**Exercise instructions:**
When "YYKits" occurs in a line of the material, copy that line.

Recorded data below:

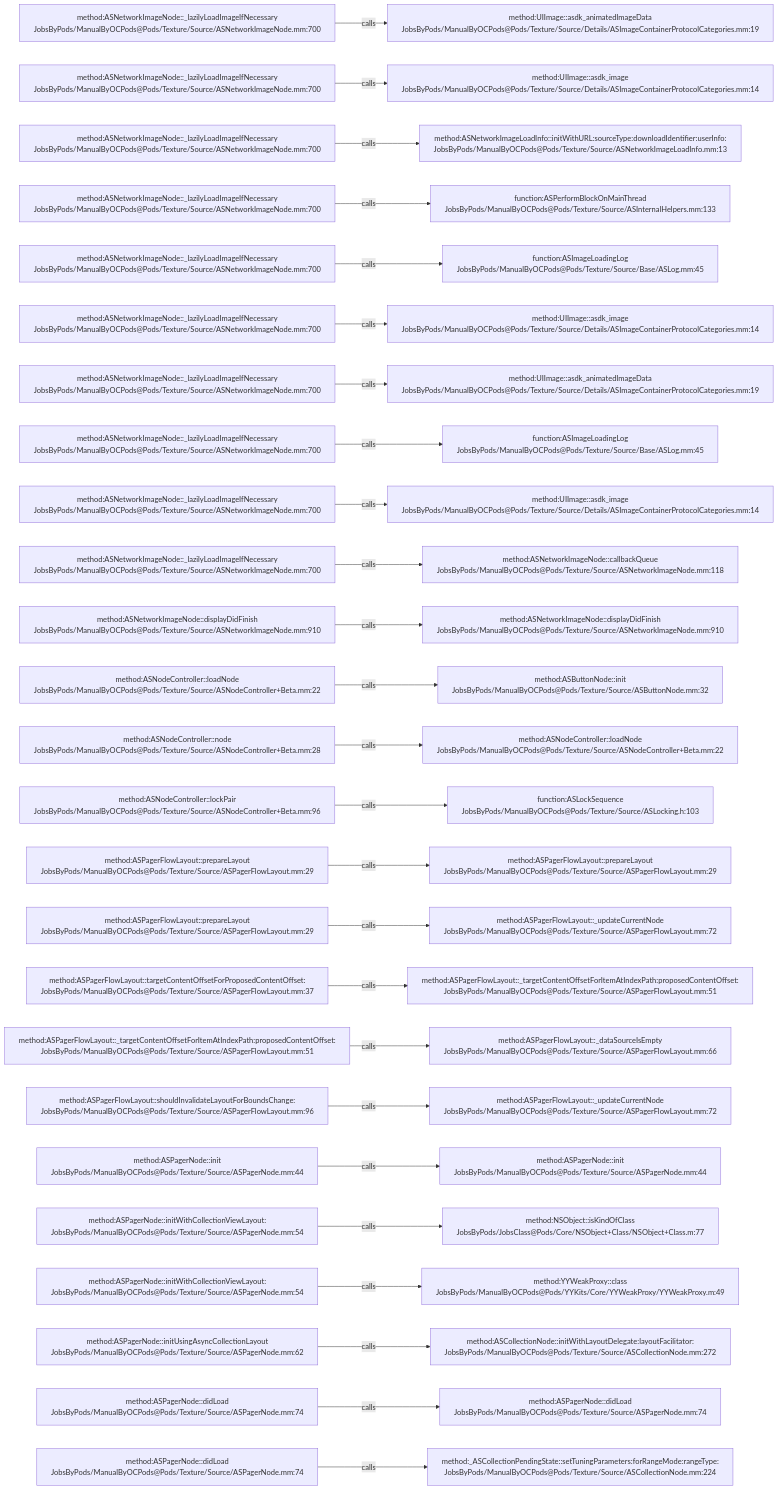
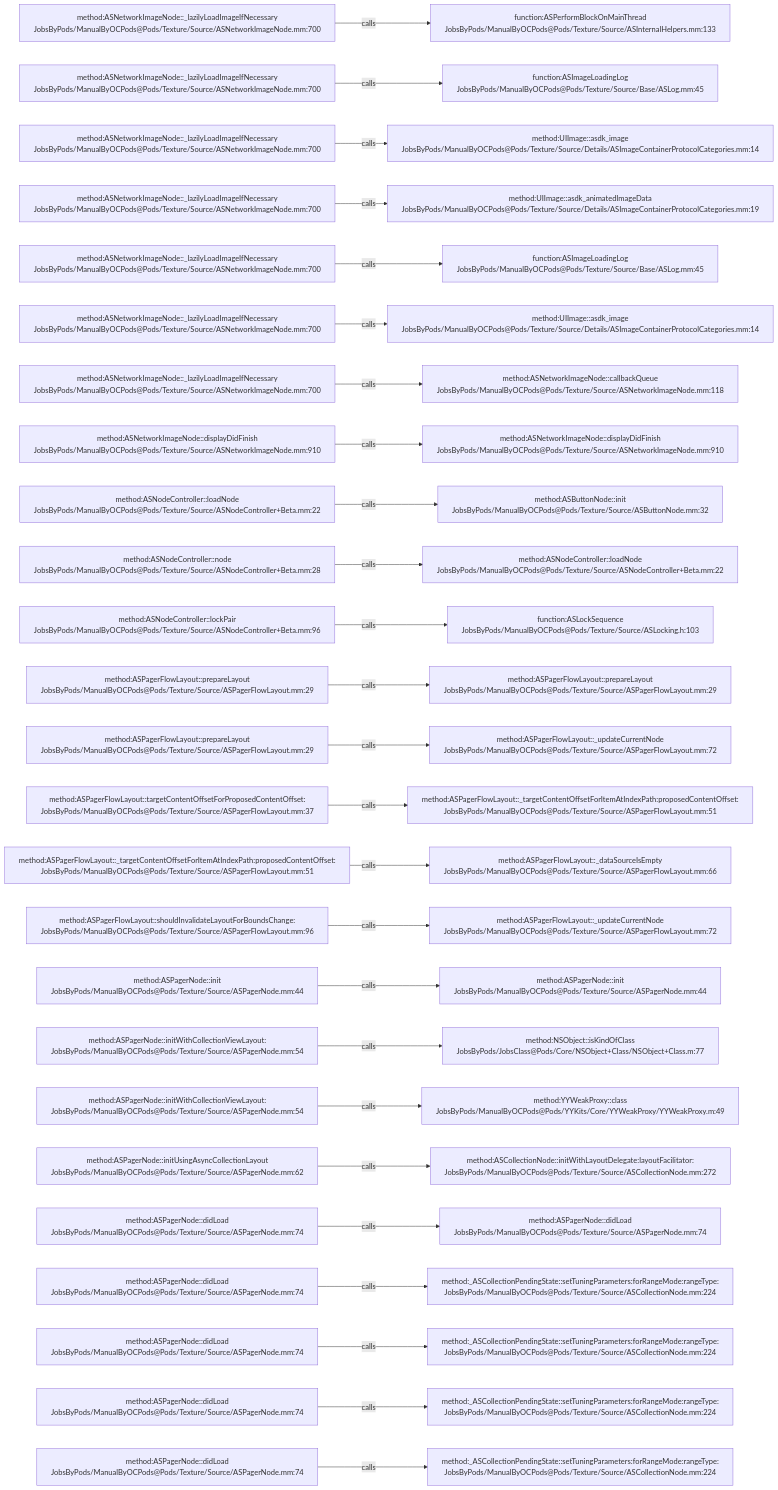
The diagram in .codegraph/codegraph.md/graphs/calls-121.md (JobsKits/JobsOCBaseConfigDemo), drawn with Mermaid before and after one commit. The commit also changed 342 other files, not shown here.

````diff
--- a/.codegraph/codegraph.md/graphs/calls-121.md
+++ b/.codegraph/codegraph.md/graphs/calls-121.md
@@ -13,78 +13,78 @@
 ```mermaid
 flowchart LR
   S1["method:ASNetworkImageNode::_lazilyLoadImageIfNecessary<br/>JobsByPods/ManualByOCPods@Pods/Texture/Source/ASNetworkImageNode.mm:700"]
-  T1["method:UIImage::asdk_animatedImageData<br/>JobsByPods/ManualByOCPods@Pods/Texture/Source/Details/ASImageContainerProtocolCategories.mm:19"]
+  T1["function:ASPerformBlockOnMainThread<br/>JobsByPods/ManualByOCPods@Pods/Texture/Source/ASInternalHelpers.mm:133"]
   S1 -->|calls| T1
   S2["method:ASNetworkImageNode::_lazilyLoadImageIfNecessary<br/>JobsByPods/ManualByOCPods@Pods/Texture/Source/ASNetworkImageNode.mm:700"]
-  T2["method:UIImage::asdk_image<br/>JobsByPods/ManualByOCPods@Pods/Texture/Source/Details/ASImageContainerProtocolCategories.mm:14"]
+  T2["function:ASImageLoadingLog<br/>JobsByPods/ManualByOCPods@Pods/Texture/Source/Base/ASLog.mm:45"]
   S2 -->|calls| T2
   S3["method:ASNetworkImageNode::_lazilyLoadImageIfNecessary<br/>JobsByPods/ManualByOCPods@Pods/Texture/Source/ASNetworkImageNode.mm:700"]
-  T3["method:ASNetworkImageLoadInfo::initWithURL:sourceType:downloadIdentifier:userInfo:<br/>JobsByPods/ManualByOCPods@Pods/Texture/Source/ASNetworkImageLoadInfo.mm:13"]
+  T3["method:UIImage::asdk_image<br/>JobsByPods/ManualByOCPods@Pods/Texture/Source/Details/ASImageContainerProtocolCategories.mm:14"]
   S3 -->|calls| T3
   S4["method:ASNetworkImageNode::_lazilyLoadImageIfNecessary<br/>JobsByPods/ManualByOCPods@Pods/Texture/Source/ASNetworkImageNode.mm:700"]
-  T4["function:ASPerformBlockOnMainThread<br/>JobsByPods/ManualByOCPods@Pods/Texture/Source/ASInternalHelpers.mm:133"]
+  T4["method:UIImage::asdk_animatedImageData<br/>JobsByPods/ManualByOCPods@Pods/Texture/Source/Details/ASImageContainerProtocolCategories.mm:19"]
   S4 -->|calls| T4
   S5["method:ASNetworkImageNode::_lazilyLoadImageIfNecessary<br/>JobsByPods/ManualByOCPods@Pods/Texture/Source/ASNetworkImageNode.mm:700"]
   T5["function:ASImageLoadingLog<br/>JobsByPods/ManualByOCPods@Pods/Texture/Source/Base/ASLog.mm:45"]
   S5 -->|calls| T5
   S6["method:ASNetworkImageNode::_lazilyLoadImageIfNecessary<br/>JobsByPods/ManualByOCPods@Pods/Texture/Source/ASNetworkImageNode.mm:700"]
   T6["method:UIImage::asdk_image<br/>JobsByPods/ManualByOCPods@Pods/Texture/Source/Details/ASImageContainerProtocolCategories.mm:14"]
   S6 -->|calls| T6
   S7["method:ASNetworkImageNode::_lazilyLoadImageIfNecessary<br/>JobsByPods/ManualByOCPods@Pods/Texture/Source/ASNetworkImageNode.mm:700"]
-  T7["method:UIImage::asdk_animatedImageData<br/>JobsByPods/ManualByOCPods@Pods/Texture/Source/Details/ASImageContainerProtocolCategories.mm:19"]
+  T7["method:ASNetworkImageNode::callbackQueue<br/>JobsByPods/ManualByOCPods@Pods/Texture/Source/ASNetworkImageNode.mm:118"]
   S7 -->|calls| T7
-  S8["method:ASNetworkImageNode::_lazilyLoadImageIfNecessary<br/>JobsByPods/ManualByOCPods@Pods/Texture/Source/ASNetworkImageNode.mm:700"]
-  T8["function:ASImageLoadingLog<br/>JobsByPods/ManualByOCPods@Pods/Texture/Source/Base/ASLog.mm:45"]
+  S8["method:ASNetworkImageNode::displayDidFinish<br/>JobsByPods/ManualByOCPods@Pods/Texture/Source/ASNetworkImageNode.mm:910"]
+  T8["method:ASNetworkImageNode::displayDidFinish<br/>JobsByPods/ManualByOCPods@Pods/Texture/Source/ASNetworkImageNode.mm:910"]
   S8 -->|calls| T8
-  S9["method:ASNetworkImageNode::_lazilyLoadImageIfNecessary<br/>JobsByPods/ManualByOCPods@Pods/Texture/Source/ASNetworkImageNode.mm:700"]
-  T9["method:UIImage::asdk_image<br/>JobsByPods/ManualByOCPods@Pods/Texture/Source/Details/ASImageContainerProtocolCategories.mm:14"]
+  S9["method:ASNodeController::loadNode<br/>JobsByPods/ManualByOCPods@Pods/Texture/Source/ASNodeController+Beta.mm:22"]
+  T9["method:ASButtonNode::init<br/>JobsByPods/ManualByOCPods@Pods/Texture/Source/ASButtonNode.mm:32"]
   S9 -->|calls| T9
-  S10["method:ASNetworkImageNode::_lazilyLoadImageIfNecessary<br/>JobsByPods/ManualByOCPods@Pods/Texture/Source/ASNetworkImageNode.mm:700"]
-  T10["method:ASNetworkImageNode::callbackQueue<br/>JobsByPods/ManualByOCPods@Pods/Texture/Source/ASNetworkImageNode.mm:118"]
+  S10["method:ASNodeController::node<br/>JobsByPods/ManualByOCPods@Pods/Texture/Source/ASNodeController+Beta.mm:28"]
+  T10["method:ASNodeController::loadNode<br/>JobsByPods/ManualByOCPods@Pods/Texture/Source/ASNodeController+Beta.mm:22"]
   S10 -->|calls| T10
-  S11["method:ASNetworkImageNode::displayDidFinish<br/>JobsByPods/ManualByOCPods@Pods/Texture/Source/ASNetworkImageNode.mm:910"]
-  T11["method:ASNetworkImageNode::displayDidFinish<br/>JobsByPods/ManualByOCPods@Pods/Texture/Source/ASNetworkImageNode.mm:910"]
+  S11["method:ASNodeController::lockPair<br/>JobsByPods/ManualByOCPods@Pods/Texture/Source/ASNodeController+Beta.mm:96"]
+  T11["function:ASLockSequence<br/>JobsByPods/ManualByOCPods@Pods/Texture/Source/ASLocking.h:103"]
   S11 -->|calls| T11
-  S12["method:ASNodeController::loadNode<br/>JobsByPods/ManualByOCPods@Pods/Texture/Source/ASNodeController+Beta.mm:22"]
-  T12["method:ASButtonNode::init<br/>JobsByPods/ManualByOCPods@Pods/Texture/Source/ASButtonNode.mm:32"]
+  S12["method:ASPagerFlowLayout::prepareLayout<br/>JobsByPods/ManualByOCPods@Pods/Texture/Source/ASPagerFlowLayout.mm:29"]
+  T12["method:ASPagerFlowLayout::prepareLayout<br/>JobsByPods/ManualByOCPods@Pods/Texture/Source/ASPagerFlowLayout.mm:29"]
   S12 -->|calls| T12
-  S13["method:ASNodeController::node<br/>JobsByPods/ManualByOCPods@Pods/Texture/Source/ASNodeController+Beta.mm:28"]
-  T13["method:ASNodeController::loadNode<br/>JobsByPods/ManualByOCPods@Pods/Texture/Source/ASNodeController+Beta.mm:22"]
+  S13["method:ASPagerFlowLayout::prepareLayout<br/>JobsByPods/ManualByOCPods@Pods/Texture/Source/ASPagerFlowLayout.mm:29"]
+  T13["method:ASPagerFlowLayout::_updateCurrentNode<br/>JobsByPods/ManualByOCPods@Pods/Texture/Source/ASPagerFlowLayout.mm:72"]
   S13 -->|calls| T13
-  S14["method:ASNodeController::lockPair<br/>JobsByPods/ManualByOCPods@Pods/Texture/Source/ASNodeController+Beta.mm:96"]
-  T14["function:ASLockSequence<br/>JobsByPods/ManualByOCPods@Pods/Texture/Source/ASLocking.h:103"]
+  S14["method:ASPagerFlowLayout::targetContentOffsetForProposedContentOffset:<br/>JobsByPods/ManualByOCPods@Pods/Texture/Source/ASPagerFlowLayout.mm:37"]
+  T14["method:ASPagerFlowLayout::_targetContentOffsetForItemAtIndexPath:proposedContentOffset:<br/>JobsByPods/ManualByOCPods@Pods/Texture/Source/ASPagerFlowLayout.mm:51"]
   S14 -->|calls| T14
-  S15["method:ASPagerFlowLayout::prepareLayout<br/>JobsByPods/ManualByOCPods@Pods/Texture/Source/ASPagerFlowLayout.mm:29"]
-  T15["method:ASPagerFlowLayout::prepareLayout<br/>JobsByPods/ManualByOCPods@Pods/Texture/Source/ASPagerFlowLayout.mm:29"]
+  S15["method:ASPagerFlowLayout::_targetContentOffsetForItemAtIndexPath:proposedContentOffset:<br/>JobsByPods/ManualByOCPods@Pods/Texture/Source/ASPagerFlowLayout.mm:51"]
+  T15["method:ASPagerFlowLayout::_dataSourceIsEmpty<br/>JobsByPods/ManualByOCPods@Pods/Texture/Source/ASPagerFlowLayout.mm:66"]
   S15 -->|calls| T15
-  S16["method:ASPagerFlowLayout::prepareLayout<br/>JobsByPods/ManualByOCPods@Pods/Texture/Source/ASPagerFlowLayout.mm:29"]
+  S16["method:ASPagerFlowLayout::shouldInvalidateLayoutForBoundsChange:<br/>JobsByPods/ManualByOCPods@Pods/Texture/Source/ASPagerFlowLayout.mm:96"]
   T16["method:ASPagerFlowLayout::_updateCurrentNode<br/>JobsByPods/ManualByOCPods@Pods/Texture/Source/ASPagerFlowLayout.mm:72"]
   S16 -->|calls| T16
-  S17["method:ASPagerFlowLayout::targetContentOffsetForProposedContentOffset:<br/>JobsByPods/ManualByOCPods@Pods/Texture/Source/ASPagerFlowLayout.mm:37"]
-  T17["method:ASPagerFlowLayout::_targetContentOffsetForItemAtIndexPath:proposedContentOffset:<br/>JobsByPods/ManualByOCPods@Pods/Texture/Source/ASPagerFlowLayout.mm:51"]
+  S17["method:ASPagerNode::init<br/>JobsByPods/ManualByOCPods@Pods/Texture/Source/ASPagerNode.mm:44"]
+  T17["method:ASPagerNode::init<br/>JobsByPods/ManualByOCPods@Pods/Texture/Source/ASPagerNode.mm:44"]
   S17 -->|calls| T17
-  S18["method:ASPagerFlowLayout::_targetContentOffsetForItemAtIndexPath:proposedContentOffset:<br/>JobsByPods/ManualByOCPods@Pods/Texture/Source/ASPagerFlowLayout.mm:51"]
-  T18["method:ASPagerFlowLayout::_dataSourceIsEmpty<br/>JobsByPods/ManualByOCPods@Pods/Texture/Source/ASPagerFlowLayout.mm:66"]
+  S18["method:ASPagerNode::initWithCollectionViewLayout:<br/>JobsByPods/ManualByOCPods@Pods/Texture/Source/ASPagerNode.mm:54"]
+  T18["method:NSObject::isKindOfClass<br/>JobsByPods/JobsClass@Pods/Core/NSObject+Class/NSObject+Class.m:77"]
   S18 -->|calls| T18
-  S19["method:ASPagerFlowLayout::shouldInvalidateLayoutForBoundsChange:<br/>JobsByPods/ManualByOCPods@Pods/Texture/Source/ASPagerFlowLayout.mm:96"]
-  T19["method:ASPagerFlowLayout::_updateCurrentNode<br/>JobsByPods/ManualByOCPods@Pods/Texture/Source/ASPagerFlowLayout.mm:72"]
+  S19["method:ASPagerNode::initWithCollectionViewLayout:<br/>JobsByPods/ManualByOCPods@Pods/Texture/Source/ASPagerNode.mm:54"]
+  T19["method:YYWeakProxy::class<br/>JobsByPods/ManualByOCPods@Pods/YYKits/Core/YYWeakProxy/YYWeakProxy.m:49"]
   S19 -->|calls| T19
-  S20["method:ASPagerNode::init<br/>JobsByPods/ManualByOCPods@Pods/Texture/Source/ASPagerNode.mm:44"]
-  T20["method:ASPagerNode::init<br/>JobsByPods/ManualByOCPods@Pods/Texture/Source/ASPagerNode.mm:44"]
+  S20["method:ASPagerNode::initUsingAsyncCollectionLayout<br/>JobsByPods/ManualByOCPods@Pods/Texture/Source/ASPagerNode.mm:62"]
+  T20["method:ASCollectionNode::initWithLayoutDelegate:layoutFacilitator:<br/>JobsByPods/ManualByOCPods@Pods/Texture/Source/ASCollectionNode.mm:272"]
   S20 -->|calls| T20
-  S21["method:ASPagerNode::initWithCollectionViewLayout:<br/>JobsByPods/ManualByOCPods@Pods/Texture/Source/ASPagerNode.mm:54"]
-  T21["method:NSObject::isKindOfClass<br/>JobsByPods/JobsClass@Pods/Core/NSObject+Class/NSObject+Class.m:77"]
+  S21["method:ASPagerNode::didLoad<br/>JobsByPods/ManualByOCPods@Pods/Texture/Source/ASPagerNode.mm:74"]
+  T21["method:ASPagerNode::didLoad<br/>JobsByPods/ManualByOCPods@Pods/Texture/Source/ASPagerNode.mm:74"]
   S21 -->|calls| T21
-  S22["method:ASPagerNode::initWithCollectionViewLayout:<br/>JobsByPods/ManualByOCPods@Pods/Texture/Source/ASPagerNode.mm:54"]
-  T22["method:YYWeakProxy::class<br/>JobsByPods/ManualByOCPods@Pods/YYKits/Core/YYWeakProxy/YYWeakProxy.m:49"]
+  S22["method:ASPagerNode::didLoad<br/>JobsByPods/ManualByOCPods@Pods/Texture/Source/ASPagerNode.mm:74"]
+  T22["method:_ASCollectionPendingState::setTuningParameters:forRangeMode:rangeType:<br/>JobsByPods/ManualByOCPods@Pods/Texture/Source/ASCollectionNode.mm:224"]
   S22 -->|calls| T22
-  S23["method:ASPagerNode::initUsingAsyncCollectionLayout<br/>JobsByPods/ManualByOCPods@Pods/Texture/Source/ASPagerNode.mm:62"]
-  T23["method:ASCollectionNode::initWithLayoutDelegate:layoutFacilitator:<br/>JobsByPods/ManualByOCPods@Pods/Texture/Source/ASCollectionNode.mm:272"]
+  S23["method:ASPagerNode::didLoad<br/>JobsByPods/ManualByOCPods@Pods/Texture/Source/ASPagerNode.mm:74"]
+  T23["method:_ASCollectionPendingState::setTuningParameters:forRangeMode:rangeType:<br/>JobsByPods/ManualByOCPods@Pods/Texture/Source/ASCollectionNode.mm:224"]
   S23 -->|calls| T23
   S24["method:ASPagerNode::didLoad<br/>JobsByPods/ManualByOCPods@Pods/Texture/Source/ASPagerNode.mm:74"]
-  T24["method:ASPagerNode::didLoad<br/>JobsByPods/ManualByOCPods@Pods/Texture/Source/ASPagerNode.mm:74"]
+  T24["method:_ASCollectionPendingState::setTuningParameters:forRangeMode:rangeType:<br/>JobsByPods/ManualByOCPods@Pods/Texture/Source/ASCollectionNode.mm:224"]
   S24 -->|calls| T24
   S25["method:ASPagerNode::didLoad<br/>JobsByPods/ManualByOCPods@Pods/Texture/Source/ASPagerNode.mm:74"]
   T25["method:_ASCollectionPendingState::setTuningParameters:forRangeMode:rangeType:<br/>JobsByPods/ManualByOCPods@Pods/Texture/Source/ASCollectionNode.mm:224"]
   S25 -->|calls| T25
 ```
````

End of Recorded data.

**Result for this exercise:**
+  T19["method:YYWeakProxy::class<br/>JobsByPods/ManualByOCPods@Pods/YYKits/Core/YYWeakProxy/YYWeakProxy.m:49"]
-  T22["method:YYWeakProxy::class<br/>JobsByPods/ManualByOCPods@Pods/YYKits/Core/YYWeakProxy/YYWeakProxy.m:49"]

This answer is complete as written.